Deep learning has begun a renaissance in chemistry and materials. We can devise and fit models to predict molecular properties in a few hours and deploy them in a web browser. We can create novel generative models that were previously PhD theses in an afternoon. In my group, we’re exploring deep learning in peptides. We are focused on two major problems: interpretability and data scarcity. Now that we can make deep learning models to predict any molecular property ad naseum, what can we learn? I will discuss our recent efforts on interpreting deep learning models through symbolic regression and counterfactuals. Data scarcity is a common problem in biochemistry: how can we learn new properties without significant expense of experiments? One method is in judicious choice of experiments, which can be done with active learning. Another approach is self-supervised learning and constraining symmetries, which both try to exploit structure in data. I will cover recent progress in these areas.

Andrew White

Andrew D. White

Associate Professor of Chemical Engineering (University of Rochester)
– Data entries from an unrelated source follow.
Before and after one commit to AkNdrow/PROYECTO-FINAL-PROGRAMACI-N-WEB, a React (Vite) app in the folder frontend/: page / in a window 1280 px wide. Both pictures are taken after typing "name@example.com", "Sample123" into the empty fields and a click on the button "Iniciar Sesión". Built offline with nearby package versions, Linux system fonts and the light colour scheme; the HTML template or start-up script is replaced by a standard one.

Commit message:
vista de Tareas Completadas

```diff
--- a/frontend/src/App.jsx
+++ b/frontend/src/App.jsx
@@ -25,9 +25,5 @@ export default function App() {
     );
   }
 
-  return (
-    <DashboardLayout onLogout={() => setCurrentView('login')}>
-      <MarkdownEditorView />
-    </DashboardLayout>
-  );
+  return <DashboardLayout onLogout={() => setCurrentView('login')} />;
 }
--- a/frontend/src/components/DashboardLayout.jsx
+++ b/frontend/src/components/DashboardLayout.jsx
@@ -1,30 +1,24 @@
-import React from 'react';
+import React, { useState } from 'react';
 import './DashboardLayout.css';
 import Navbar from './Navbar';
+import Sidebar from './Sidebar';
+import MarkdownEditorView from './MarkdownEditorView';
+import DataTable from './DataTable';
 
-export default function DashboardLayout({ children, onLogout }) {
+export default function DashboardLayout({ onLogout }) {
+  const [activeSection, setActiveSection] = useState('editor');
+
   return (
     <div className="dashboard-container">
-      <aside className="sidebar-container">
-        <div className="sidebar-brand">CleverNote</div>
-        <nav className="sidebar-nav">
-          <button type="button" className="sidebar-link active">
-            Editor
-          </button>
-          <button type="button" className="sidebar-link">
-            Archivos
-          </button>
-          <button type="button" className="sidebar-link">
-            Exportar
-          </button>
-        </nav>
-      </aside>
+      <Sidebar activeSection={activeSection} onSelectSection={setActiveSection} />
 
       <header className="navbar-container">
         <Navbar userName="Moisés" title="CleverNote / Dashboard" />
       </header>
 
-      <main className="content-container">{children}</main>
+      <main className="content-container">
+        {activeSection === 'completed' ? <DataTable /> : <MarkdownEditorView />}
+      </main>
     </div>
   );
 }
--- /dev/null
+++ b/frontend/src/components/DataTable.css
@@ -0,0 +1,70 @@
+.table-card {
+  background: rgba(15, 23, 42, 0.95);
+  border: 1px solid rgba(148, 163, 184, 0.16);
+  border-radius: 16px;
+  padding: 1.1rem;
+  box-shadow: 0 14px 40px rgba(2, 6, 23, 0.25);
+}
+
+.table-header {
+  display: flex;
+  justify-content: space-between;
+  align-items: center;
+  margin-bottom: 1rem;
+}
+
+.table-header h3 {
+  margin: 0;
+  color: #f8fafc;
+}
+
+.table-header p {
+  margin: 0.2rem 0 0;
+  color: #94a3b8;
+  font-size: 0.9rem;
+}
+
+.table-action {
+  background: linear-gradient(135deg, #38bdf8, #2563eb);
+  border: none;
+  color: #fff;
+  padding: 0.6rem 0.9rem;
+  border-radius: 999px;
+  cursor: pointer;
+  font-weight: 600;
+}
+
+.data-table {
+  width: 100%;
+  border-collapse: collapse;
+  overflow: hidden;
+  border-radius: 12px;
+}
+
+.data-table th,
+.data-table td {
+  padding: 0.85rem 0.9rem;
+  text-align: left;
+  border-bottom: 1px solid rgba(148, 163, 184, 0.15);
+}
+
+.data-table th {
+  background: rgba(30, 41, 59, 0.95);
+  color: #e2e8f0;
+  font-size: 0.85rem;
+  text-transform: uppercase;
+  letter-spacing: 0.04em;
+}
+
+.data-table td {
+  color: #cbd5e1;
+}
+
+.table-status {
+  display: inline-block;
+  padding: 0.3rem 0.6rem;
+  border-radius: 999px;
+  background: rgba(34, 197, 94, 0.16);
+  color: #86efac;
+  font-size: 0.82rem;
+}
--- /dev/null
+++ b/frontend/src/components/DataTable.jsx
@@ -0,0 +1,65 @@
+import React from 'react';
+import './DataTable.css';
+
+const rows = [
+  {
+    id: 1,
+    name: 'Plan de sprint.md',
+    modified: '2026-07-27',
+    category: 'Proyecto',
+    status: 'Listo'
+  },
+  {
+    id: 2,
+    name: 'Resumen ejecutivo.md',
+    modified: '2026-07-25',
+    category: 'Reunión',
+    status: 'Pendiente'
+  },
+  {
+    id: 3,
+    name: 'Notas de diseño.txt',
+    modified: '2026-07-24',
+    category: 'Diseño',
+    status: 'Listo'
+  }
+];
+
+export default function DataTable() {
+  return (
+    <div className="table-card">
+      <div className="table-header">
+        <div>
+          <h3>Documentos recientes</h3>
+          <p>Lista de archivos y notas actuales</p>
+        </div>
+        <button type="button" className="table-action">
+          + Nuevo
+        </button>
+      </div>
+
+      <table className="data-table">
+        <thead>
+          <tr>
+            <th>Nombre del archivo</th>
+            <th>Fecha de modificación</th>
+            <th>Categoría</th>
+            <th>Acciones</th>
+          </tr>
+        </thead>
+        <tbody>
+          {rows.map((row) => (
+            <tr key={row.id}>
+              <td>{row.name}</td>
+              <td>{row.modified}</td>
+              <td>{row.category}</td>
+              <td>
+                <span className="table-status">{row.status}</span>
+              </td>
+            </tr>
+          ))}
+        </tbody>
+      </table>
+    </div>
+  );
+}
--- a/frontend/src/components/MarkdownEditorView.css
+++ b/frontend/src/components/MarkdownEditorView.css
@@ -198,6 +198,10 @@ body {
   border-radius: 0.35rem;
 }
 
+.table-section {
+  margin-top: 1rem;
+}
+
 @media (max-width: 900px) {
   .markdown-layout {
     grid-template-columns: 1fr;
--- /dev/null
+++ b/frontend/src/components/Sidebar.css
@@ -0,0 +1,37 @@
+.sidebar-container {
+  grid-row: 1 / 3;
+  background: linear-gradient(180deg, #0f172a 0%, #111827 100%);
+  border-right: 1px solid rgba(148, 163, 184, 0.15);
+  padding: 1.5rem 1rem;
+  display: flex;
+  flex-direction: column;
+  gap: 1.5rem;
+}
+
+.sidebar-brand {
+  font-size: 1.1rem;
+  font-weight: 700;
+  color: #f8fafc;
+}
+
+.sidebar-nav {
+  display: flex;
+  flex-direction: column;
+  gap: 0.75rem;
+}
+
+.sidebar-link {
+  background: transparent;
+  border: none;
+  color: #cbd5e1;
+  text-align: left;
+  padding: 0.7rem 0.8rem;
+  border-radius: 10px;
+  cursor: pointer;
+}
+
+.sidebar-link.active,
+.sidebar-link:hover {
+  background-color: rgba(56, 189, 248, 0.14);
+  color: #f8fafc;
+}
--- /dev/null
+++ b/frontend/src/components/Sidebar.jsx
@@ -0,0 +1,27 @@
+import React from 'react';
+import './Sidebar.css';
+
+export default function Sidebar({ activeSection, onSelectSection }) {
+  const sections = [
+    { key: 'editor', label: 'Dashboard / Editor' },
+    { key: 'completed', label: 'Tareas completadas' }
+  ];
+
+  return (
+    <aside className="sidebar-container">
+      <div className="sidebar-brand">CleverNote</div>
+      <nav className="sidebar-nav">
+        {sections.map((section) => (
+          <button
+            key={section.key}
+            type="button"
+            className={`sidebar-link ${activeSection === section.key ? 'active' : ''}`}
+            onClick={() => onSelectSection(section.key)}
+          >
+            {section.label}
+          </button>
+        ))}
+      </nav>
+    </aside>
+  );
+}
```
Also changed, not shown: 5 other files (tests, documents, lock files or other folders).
My group uses experiments, molecular simulations, and machine-learning to design new materials. Experiments answer the essential question of if and how well a material works for a particular application. Molecular simulation provides the molecular insight into why a material works. Machine-learning provides the tool to optimize a material so that it works best. Members of my group apply these three techniques to craft new materials for biomedical devices and lithium ion batteries. One of the main class of materials we study is peptides, which are derived from the constituent amino acids that make up proteins. Peptides have a great chemical diversity yet can be controlled on the near atomic scale.